**ASSIGNMENT:** From the entries below, list each line with "text".

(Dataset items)
----------------------------------------

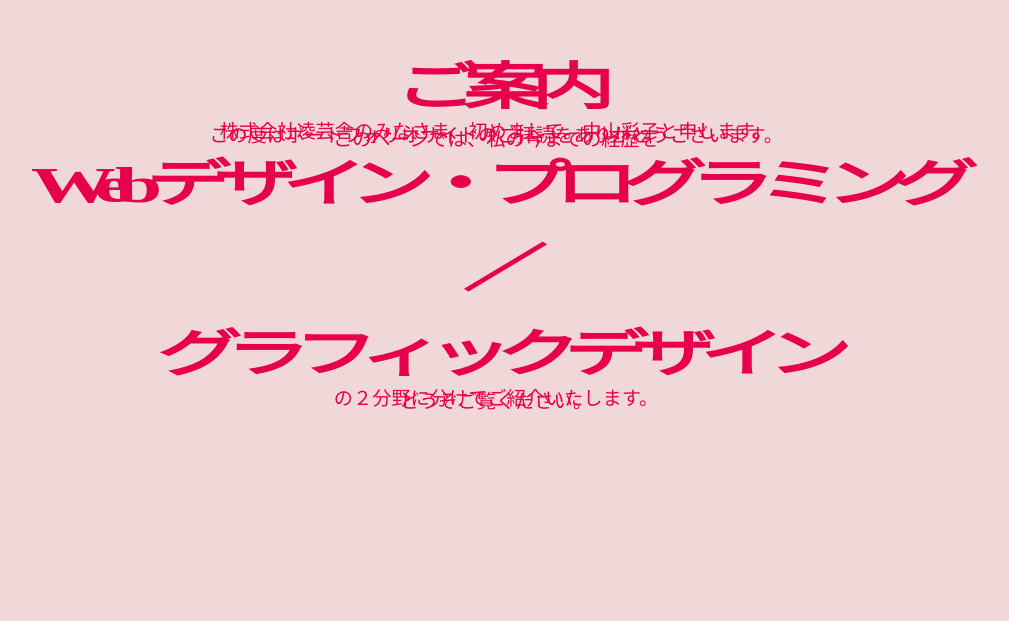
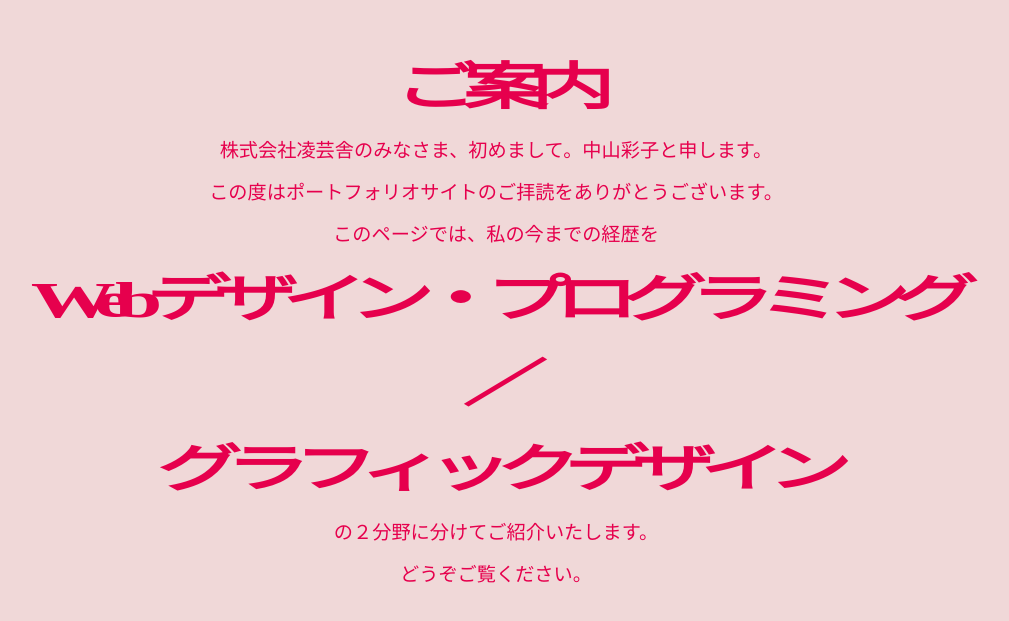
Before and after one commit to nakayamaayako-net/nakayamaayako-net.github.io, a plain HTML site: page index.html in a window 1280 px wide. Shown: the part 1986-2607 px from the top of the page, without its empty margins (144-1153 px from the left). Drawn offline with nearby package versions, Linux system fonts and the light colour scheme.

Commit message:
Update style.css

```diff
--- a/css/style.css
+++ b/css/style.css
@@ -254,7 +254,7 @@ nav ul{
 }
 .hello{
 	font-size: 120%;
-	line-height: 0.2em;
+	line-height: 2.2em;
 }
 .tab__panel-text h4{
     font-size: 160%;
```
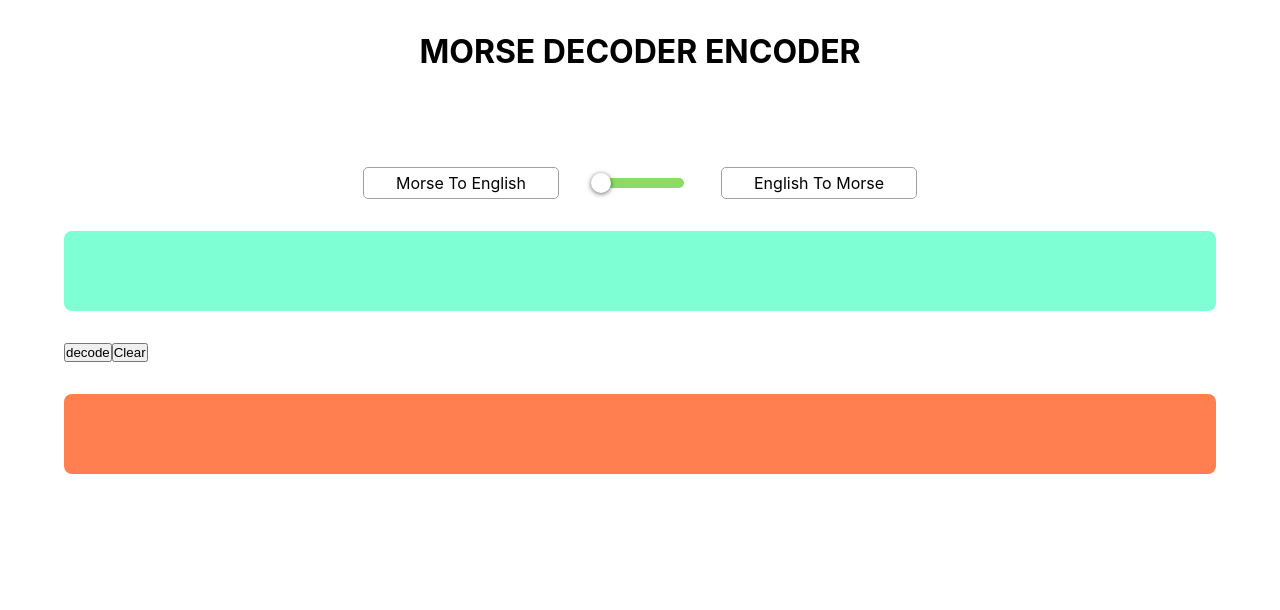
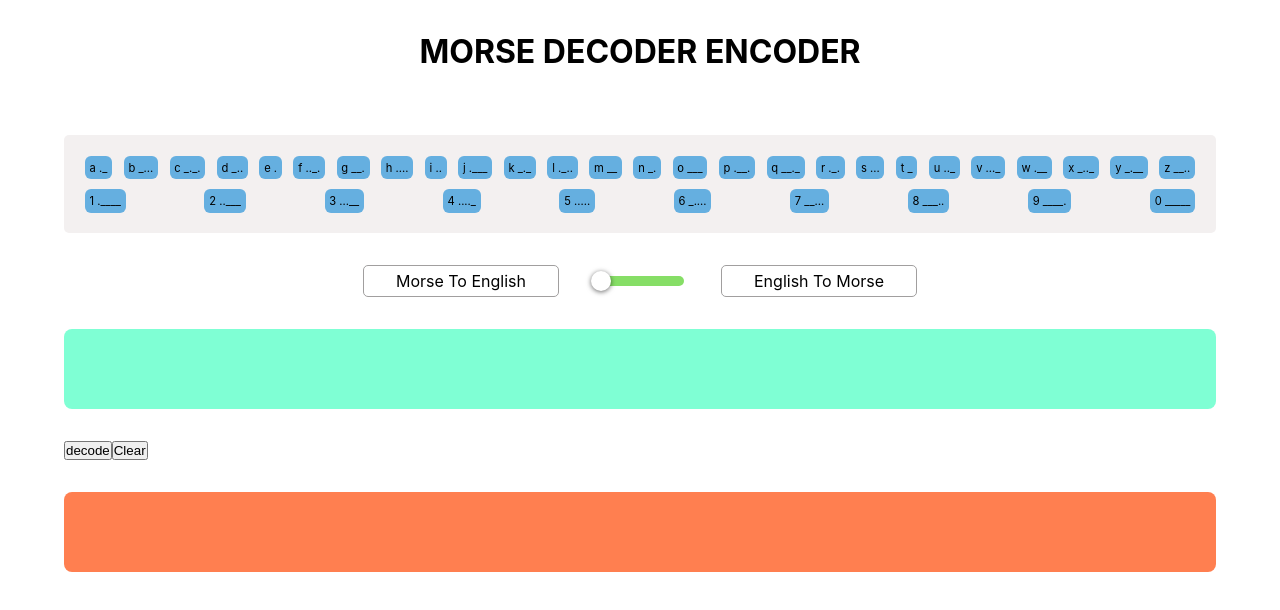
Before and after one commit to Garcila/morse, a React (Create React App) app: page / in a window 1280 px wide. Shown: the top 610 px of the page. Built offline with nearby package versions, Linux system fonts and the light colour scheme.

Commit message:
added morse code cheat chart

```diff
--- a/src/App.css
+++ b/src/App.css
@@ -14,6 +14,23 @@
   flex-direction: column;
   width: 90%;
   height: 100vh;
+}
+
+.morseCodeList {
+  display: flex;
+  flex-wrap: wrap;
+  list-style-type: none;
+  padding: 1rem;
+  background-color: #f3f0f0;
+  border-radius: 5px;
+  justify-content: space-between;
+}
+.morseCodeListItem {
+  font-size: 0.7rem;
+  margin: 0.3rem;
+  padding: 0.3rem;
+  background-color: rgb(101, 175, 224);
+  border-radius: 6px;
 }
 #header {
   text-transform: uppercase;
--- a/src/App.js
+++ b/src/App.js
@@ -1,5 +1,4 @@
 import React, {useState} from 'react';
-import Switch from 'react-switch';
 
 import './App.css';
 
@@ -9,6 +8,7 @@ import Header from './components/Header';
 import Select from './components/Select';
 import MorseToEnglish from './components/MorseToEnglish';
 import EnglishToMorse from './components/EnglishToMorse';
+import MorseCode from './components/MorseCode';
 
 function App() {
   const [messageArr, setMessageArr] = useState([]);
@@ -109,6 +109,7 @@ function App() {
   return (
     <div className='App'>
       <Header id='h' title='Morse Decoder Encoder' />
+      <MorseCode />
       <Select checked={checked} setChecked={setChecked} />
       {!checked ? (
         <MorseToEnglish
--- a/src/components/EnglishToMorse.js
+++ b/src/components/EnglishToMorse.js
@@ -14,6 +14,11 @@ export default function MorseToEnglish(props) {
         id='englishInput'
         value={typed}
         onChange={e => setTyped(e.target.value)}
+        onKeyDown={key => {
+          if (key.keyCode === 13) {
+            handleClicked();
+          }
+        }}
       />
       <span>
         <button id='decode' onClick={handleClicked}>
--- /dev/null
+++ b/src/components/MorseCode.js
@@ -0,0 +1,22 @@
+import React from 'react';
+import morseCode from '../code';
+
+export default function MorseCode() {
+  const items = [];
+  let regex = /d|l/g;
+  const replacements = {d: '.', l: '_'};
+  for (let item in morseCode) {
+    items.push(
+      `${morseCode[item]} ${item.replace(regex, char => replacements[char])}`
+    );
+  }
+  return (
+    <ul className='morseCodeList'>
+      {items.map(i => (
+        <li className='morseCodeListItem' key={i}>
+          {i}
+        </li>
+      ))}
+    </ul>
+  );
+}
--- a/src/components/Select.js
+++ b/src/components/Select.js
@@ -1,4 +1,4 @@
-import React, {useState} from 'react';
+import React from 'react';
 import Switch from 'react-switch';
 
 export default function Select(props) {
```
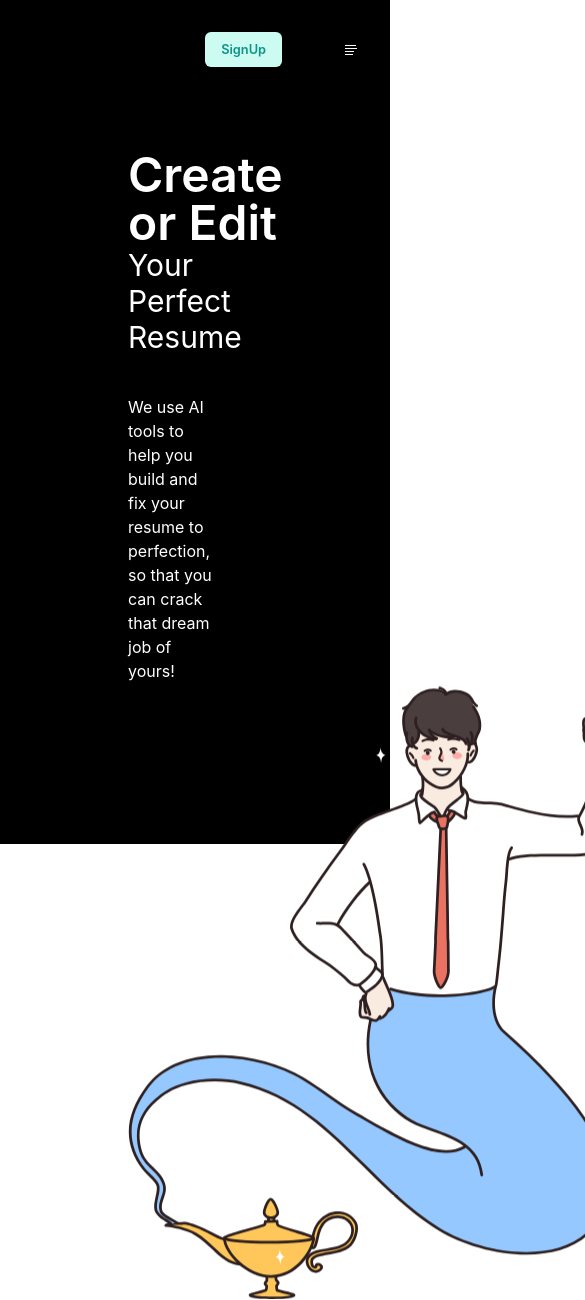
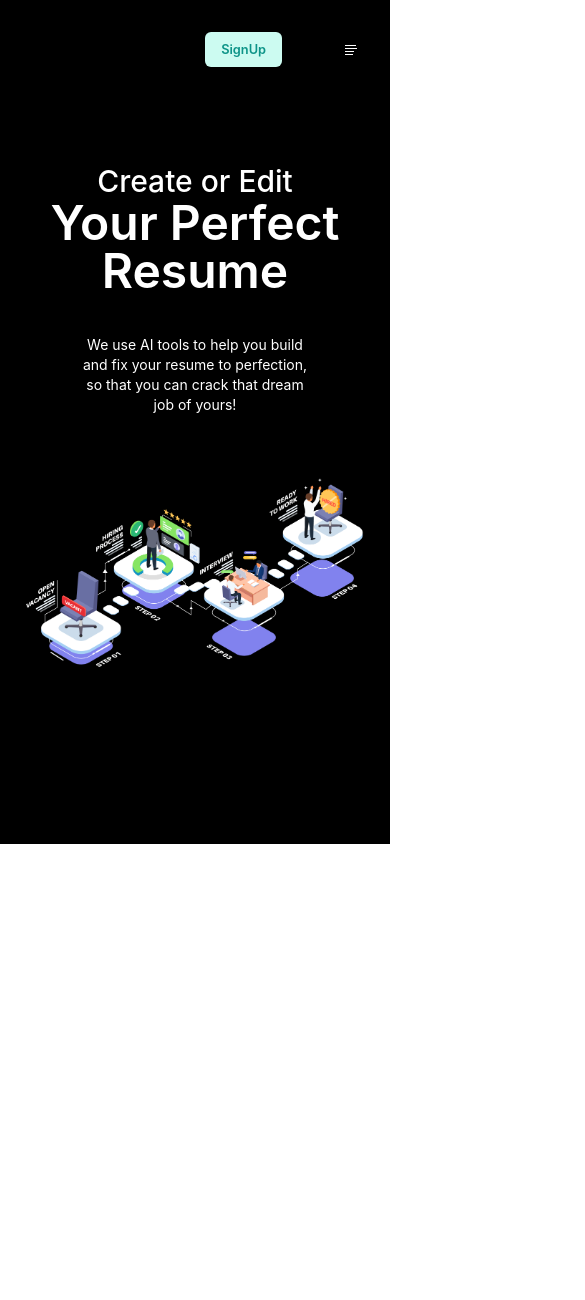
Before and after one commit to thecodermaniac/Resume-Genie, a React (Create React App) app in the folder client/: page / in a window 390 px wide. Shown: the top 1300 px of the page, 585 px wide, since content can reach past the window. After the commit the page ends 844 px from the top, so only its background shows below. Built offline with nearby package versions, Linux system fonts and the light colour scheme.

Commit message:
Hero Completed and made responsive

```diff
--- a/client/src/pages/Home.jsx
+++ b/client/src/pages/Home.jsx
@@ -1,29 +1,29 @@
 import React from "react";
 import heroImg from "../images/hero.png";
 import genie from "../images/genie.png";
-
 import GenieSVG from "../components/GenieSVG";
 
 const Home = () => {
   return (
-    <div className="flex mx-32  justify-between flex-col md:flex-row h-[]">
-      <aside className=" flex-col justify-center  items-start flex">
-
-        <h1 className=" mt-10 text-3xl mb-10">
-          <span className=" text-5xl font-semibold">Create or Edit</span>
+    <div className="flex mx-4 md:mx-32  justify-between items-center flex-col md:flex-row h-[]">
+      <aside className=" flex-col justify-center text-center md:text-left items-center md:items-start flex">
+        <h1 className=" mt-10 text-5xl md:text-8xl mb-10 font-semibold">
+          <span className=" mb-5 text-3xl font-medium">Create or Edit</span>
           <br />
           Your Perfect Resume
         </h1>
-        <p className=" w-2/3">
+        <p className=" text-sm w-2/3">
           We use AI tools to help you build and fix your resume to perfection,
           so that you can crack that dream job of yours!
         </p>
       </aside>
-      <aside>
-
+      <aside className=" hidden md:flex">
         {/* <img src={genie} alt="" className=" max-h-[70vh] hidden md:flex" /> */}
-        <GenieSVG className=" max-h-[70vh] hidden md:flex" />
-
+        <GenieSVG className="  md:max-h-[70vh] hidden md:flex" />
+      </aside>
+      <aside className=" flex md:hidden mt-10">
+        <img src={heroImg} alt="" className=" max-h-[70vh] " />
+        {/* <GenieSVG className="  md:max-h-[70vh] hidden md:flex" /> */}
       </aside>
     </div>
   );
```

----------------------------------------

**REPLY:**
 .tab__panel-text h4{
   text-transform: uppercase;
-        <h1 className=" mt-10 text-3xl mb-10">
-          <span className=" text-5xl font-semibold">Create or Edit</span>
+      <aside className=" flex-col justify-center text-center md:text-left items-center md:items-start flex">
+        <h1 className=" mt-10 text-5xl md:text-8xl mb-10 font-semibold">
+          <span className=" mb-5 text-3xl font-medium">Create or Edit</span>
+        <p className=" text-sm w-2/3">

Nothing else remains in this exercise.